An Poem by Joan Murray

audio Listen to Joan Murray read her poem.

Joan Murray notes: "I was inspired to write this poem when I saw a group of young firefighters heading down to New York to help out at the World Trade Center site. What struck me was their youth and their nervous -- almost giddy -- excitement. They seemed to be lit from within. By stepping forward to do this unimaginably difficult thing, they had crossed a line. They had become larger -- and they would never be the same. I realized they were people my parents would have recognized. And in the wake of this tragedy, people like them -- from all walks of life -- were suddenly visible to me."

We thought that they were gone --
We rarely saw them on our screens --
Those everyday Americans
With workaday routines,

And the heroes standing ready --
Not glamorous enough --
On days without a tragedy,
We clicked -- and turned them off.

We only saw the cynics --
The dropouts, show-offs, snobs--
The right- and left-wing critics:
We saw that they were us.

But with the wounds of Tuesday
When the smoke began to clear,
We rubbed away our stony gaze --
And watched them reappear:

The waitress in the tower,
The broker reading mail,
The pair of window washers,
Filling up a final pail.

The husband's last "I love you"
From the last seat of a plane,
The tourist taking in a view
No one would see again,

The fireman, his eyes ablaze
As he climbed the swaying stairs --
He knew someone might still be saved
We wondered who it was.
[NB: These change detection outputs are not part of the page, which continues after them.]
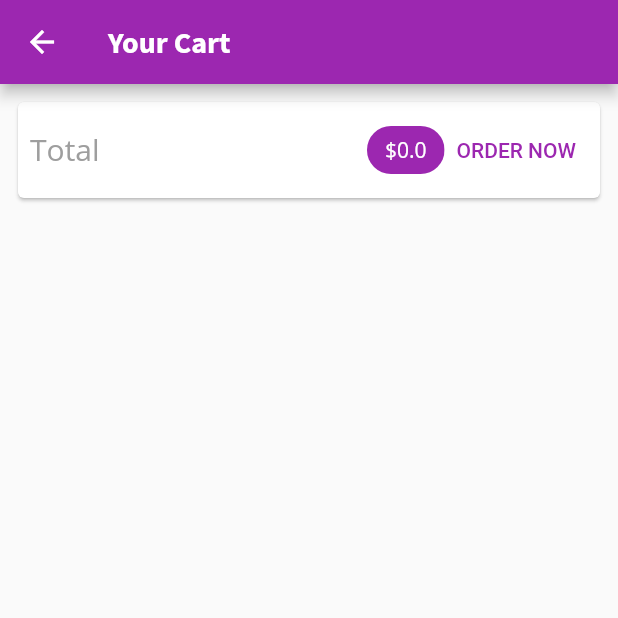
After one commit to lokishengoku/demo_shop_app, a Flutter app: the CartScreen screen opened by its route, on a phone screen of 412 x 824 dp, the top half of it. The commit adds this screen. Run offline on Flutter 3.47's test engine with Material 2 defaults, Android fonts, the phone set to English and light mode, and no system bars; network calls fail.

Commit message:
cart screen

```diff
--- a/lib/main.dart
+++ b/lib/main.dart
@@ -2,6 +2,7 @@ import 'dart:ui';
 
 import 'package:demo_shop_app/providers/cart.dart';
 import 'package:demo_shop_app/providers/products.dart';
+import 'package:demo_shop_app/screens/cart_screen.dart';
 import 'package:demo_shop_app/screens/product_detail_screen.dart';
 import 'package:demo_shop_app/screens/products_overview_screen.dart';
 import 'package:flutter/material.dart';
@@ -51,6 +52,7 @@ class MyApp extends StatelessWidget {
         routes: {
           '/': (ctx) => ProductsOverviewScreen(),
           ProductDetailScreen.routeName: (ctx) => ProductDetailScreen(),
+          CartScreen.routeName: (ctx) => CartScreen()
         },
       ),
     );
--- a/lib/providers/cart.dart
+++ b/lib/providers/cart.dart
@@ -1,4 +1,3 @@
-import 'package:demo_shop_app/providers/product.dart';
 import 'package:flutter/widgets.dart';
 
 class Cart with ChangeNotifier {
@@ -10,6 +9,14 @@ class Cart with ChangeNotifier {
 
   int get itemCount {
     return _items != null ? _items.length : 0;
+  }
+
+  double get totalAmount {
+    double total = 0.0;
+    _items.forEach((key, value) {
+      total += value.price * value.quanitity;
+    });
+    return total;
   }
 
   void addItem(String productId, String productTitle, double price) {
@@ -29,6 +36,11 @@ class Cart with ChangeNotifier {
     }
     notifyListeners();
   }
+
+  void removeItem(String productId) {
+    _items.remove(productId);
+    notifyListeners();
+  }
 }
 
 class CartItem {
--- /dev/null
+++ b/lib/screens/cart_screen.dart
@@ -0,0 +1,67 @@
+import 'package:demo_shop_app/providers/cart.dart' show Cart;
+import 'package:demo_shop_app/widgets/cart_item.dart';
+import 'package:flutter/material.dart';
+import 'package:provider/provider.dart';
+
+class CartScreen extends StatelessWidget {
+  static const routeName = '/cart-screen';
+  const CartScreen({Key? key}) : super(key: key);
+
+  @override
+  Widget build(BuildContext context) {
+    final Cart cart = Provider.of<Cart>(context);
+
+    return Scaffold(
+      appBar: AppBar(
+        title: Text('Your Cart'),
+      ),
+      body: Column(
+        children: [
+          Card(
+            margin: EdgeInsets.all(12),
+            child: Padding(
+              padding: EdgeInsets.all(8),
+              child: Row(
+                  mainAxisAlignment: MainAxisAlignment.spaceBetween,
+                  children: [
+                    Text(
+                      'Total',
+                      style: TextStyle(fontSize: 20, color: Colors.grey),
+                    ),
+                    SizedBox(
+                      width: 10,
+                    ),
+                    Spacer(),
+                    Chip(
+                      label: Text(
+                        '\$${cart.totalAmount}',
+                        style: TextStyle(
+                            color: Theme.of(context)
+                                .primaryTextTheme
+                                .headline6!
+                                .color),
+                      ),
+                      backgroundColor: Theme.of(context).primaryColor,
+                    ),
+                    TextButton(onPressed: () {}, child: Text('ORDER NOW')),
+                  ]),
+            ),
+          ),
+          SizedBox(
+            height: 10,
+          ),
+          Expanded(
+              child: ListView.builder(
+            itemBuilder: (ctx, index) => CartItem(
+              id: cart.items.values.toList()[index].id,
+              title: cart.items.values.toList()[index].title,
+              quantity: cart.items.values.toList()[index].quanitity,
+              price: cart.items.values.toList()[index].price,
+            ),
+            itemCount: cart.itemCount,
+          )),
+        ],
+      ),
+    );
+  }
+}
--- a/lib/screens/products_overview_screen.dart
+++ b/lib/screens/products_overview_screen.dart
@@ -1,4 +1,5 @@
 import 'package:demo_shop_app/providers/cart.dart';
+import 'package:demo_shop_app/screens/cart_screen.dart';
 import 'package:demo_shop_app/widgets/badge.dart';
 import 'package:demo_shop_app/widgets/products_grid.dart';
 import 'package:flutter/material.dart';
@@ -35,7 +36,9 @@ class _ProductsOverviewScreenState extends State<ProductsOverviewScreen> {
                 color: Theme.of(context).accentColor),
             child: IconButton(
               icon: Icon(Icons.shopping_cart),
-              onPressed: () {},
+              onPressed: () {
+                Navigator.of(context).pushNamed(CartScreen.routeName);
+              },
             ),
           ),
           PopupMenuButton(
```
Also changed, not shown: lib/widgets/cart_item.dart (added, +56 -0 lines).
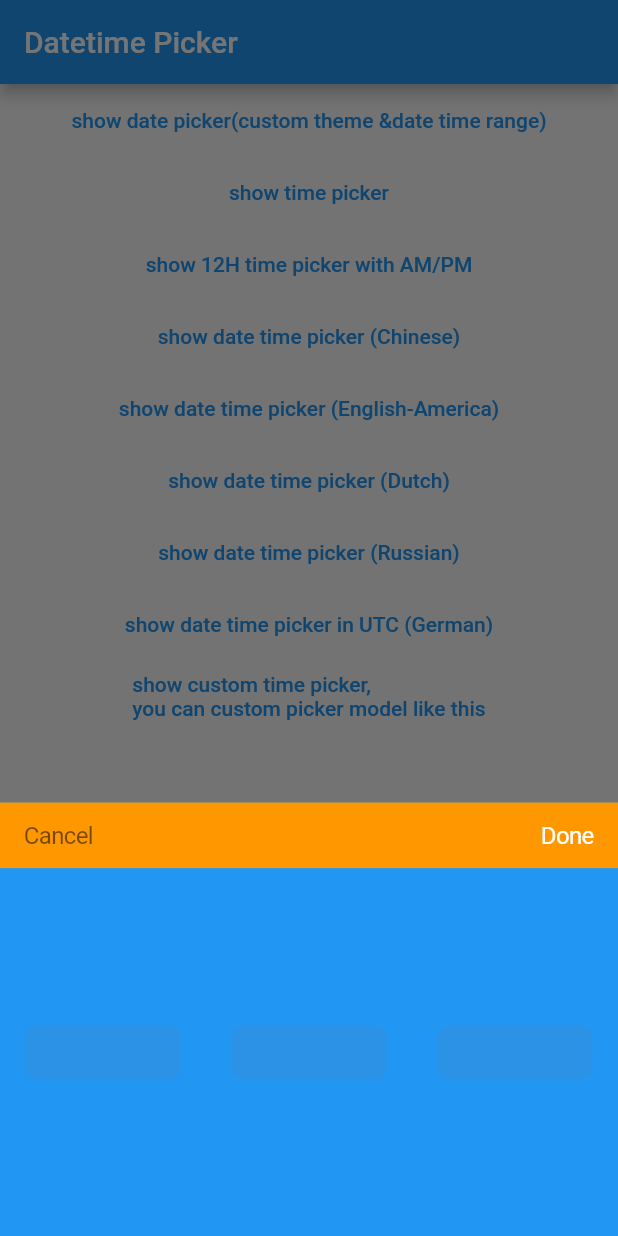
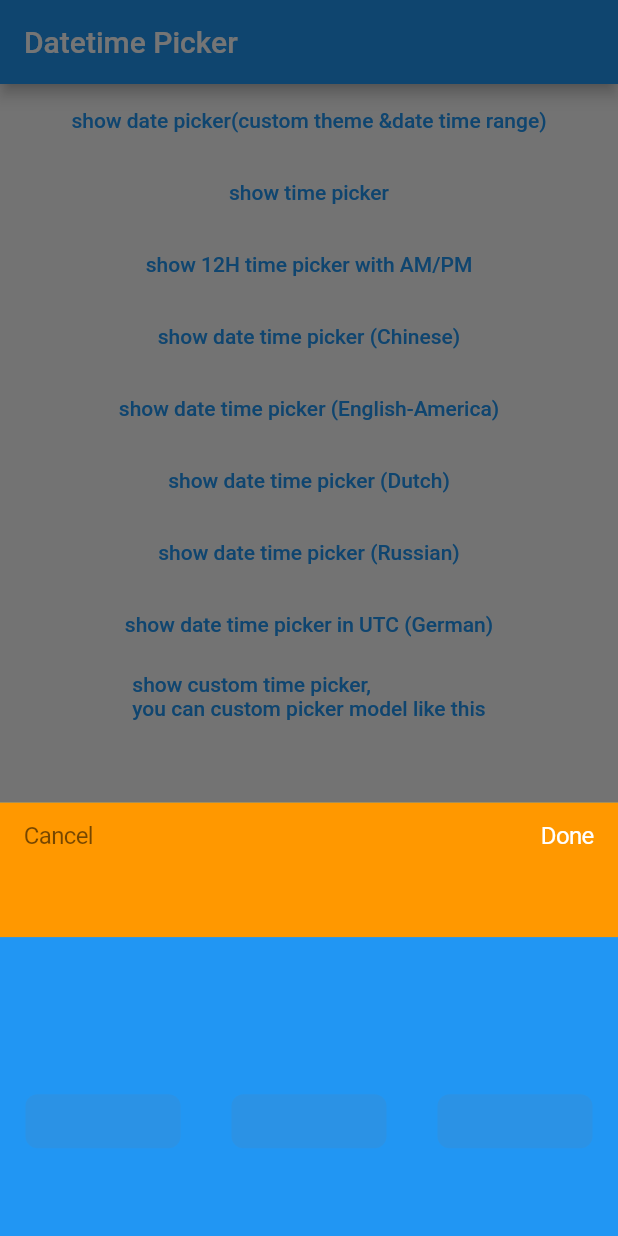
Before and after one commit to ZackFrost/flutter_datetime_picker, a Flutter app: the screen it shows after launch, after a tap on "show date picker(custom theme &date time", on a phone screen of 412 x 824 dp. Run offline on Flutter 3.47's test engine with Material 2 defaults, Android fonts, the phone set to English and light mode, and no system bars.

Commit message:
gave default size

```diff
--- a/lib/flutter_datetime_picker.dart
+++ b/lib/flutter_datetime_picker.dart
@@ -445,7 +445,7 @@ class _DatePickerState extends State<_DatePickerComponent> {
     String cancel = _localeCancel();
     String _label = widget.label ?? "";
     return Container(
-      height: theme.titleHeight,
+      height: 90,
       decoration: BoxDecoration(
         color: theme.headerColor ?? theme.backgroundColor ?? Colors.white,
       ),
```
We glimpsed them through the rubble:
The ones who lost their lives,
The heroes' double burials,
The ones now "left behind."

The ones who rolled a sleeve up,
The ones in scrubs and masks,
The ones who lifted buckets
Filled with stone and grief and ash:

Some spoke a different language --
Still no one missed a phrase;
The soot had softened every face
Of every shade and age --

"The greatest generation?" --
We wondered where they'd gone --
They hadn't left directions
How to find our nation-home:

For thirty years we saw few signs,
But now in swirls of dust,
They were alive -- they had survived,
We saw that they were us.

Joan Murray is poet-in-residence at the New York State Writers Institute at the State University of New York at Albany. Her books include Looking for the Parade and Queen of the Mist: the Forgotten Heroine of Niagara. She lives in Old Chatham, Ny.